As for Sugar Ray's musical effort, the group from Southern California brought an amusing party-like atmosphere to the venue. Illuminated red chili peppers were strung across the band's equipment, and Mexican Day of the Dead artwork gave the stage a South of the Border ambience.
Singer Mark McGrath was in pure party mode also, as he paced energetically back and forth across the stage. And in the center of the stage was not a drum kit, but a full bar, complete with a sombrero-wearing bartender who kept the drinks coming for McGrath.
Throughout their short-but-sweet set of sugar-coated pop songs, Sugar Ray supplied the 15,000-plus members of the audience with a healthy dose of their radio-played tunes, including "Every Morning" and "Someday". They also performed a passable version of the Ramones "Blitzkrieg Bop," before ending with "Fly," a song McGrath dedicated to the local military personnel.
Matchbox Twenty was equally up to the task of fulfilling the expectations of the eager audience, which ranged from middle age to pre-teens. Matchbox's stage set was simple and clean. The guitar speaker cabinets were made from a clear plastic material. Bright reds and blues flashed along with strobe lights. Behind the drum set was a rectangular widescreen that remained brightly lit and created an interesting silhouette of percussionist Paul Doucette.
Matchbox Twenty performed all the hits as heard on radio and in the movies, including "3 AM" and "Disease," a song co-written by singer Rob Thomas and Mick Jagger of the Rolling Stones. They also performed a few cover songs: Paul McCartney and Wings' "Jet" and "Don't You Forget About Me" from Simple Minds.

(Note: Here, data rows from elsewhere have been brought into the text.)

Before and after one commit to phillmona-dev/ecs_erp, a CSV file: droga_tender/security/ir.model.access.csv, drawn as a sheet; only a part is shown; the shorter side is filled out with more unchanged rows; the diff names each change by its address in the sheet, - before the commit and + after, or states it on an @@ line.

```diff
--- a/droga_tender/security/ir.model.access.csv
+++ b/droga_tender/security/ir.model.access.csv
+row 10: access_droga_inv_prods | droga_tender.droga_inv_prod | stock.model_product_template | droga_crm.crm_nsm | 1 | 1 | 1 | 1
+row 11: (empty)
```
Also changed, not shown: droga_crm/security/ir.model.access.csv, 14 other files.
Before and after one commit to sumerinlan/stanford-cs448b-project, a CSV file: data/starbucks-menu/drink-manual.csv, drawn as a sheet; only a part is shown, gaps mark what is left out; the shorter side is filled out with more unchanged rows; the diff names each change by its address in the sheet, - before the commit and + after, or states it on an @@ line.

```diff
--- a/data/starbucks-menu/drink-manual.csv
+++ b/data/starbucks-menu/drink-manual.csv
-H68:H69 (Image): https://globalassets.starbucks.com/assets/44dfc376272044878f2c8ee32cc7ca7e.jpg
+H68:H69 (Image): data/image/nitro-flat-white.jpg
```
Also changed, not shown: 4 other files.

Singer Rob Thomas kept the women in the audience on the edges of their seats. At one point when he sat at his piano, he said, "I'm just gonna sit here and sweat." That drew a frenzied response from the crowd.
Also on the brisk side of things, merchandise vendors sold out of every T-shirt, sticker and program. By the end of the night, no souvenirs were left in the stands.
And last but not least, in these modern times, members of the audience shot numerous photos from their palm-size digital cameras and dialed friends on their cell phones to broadcast the concert via satellite.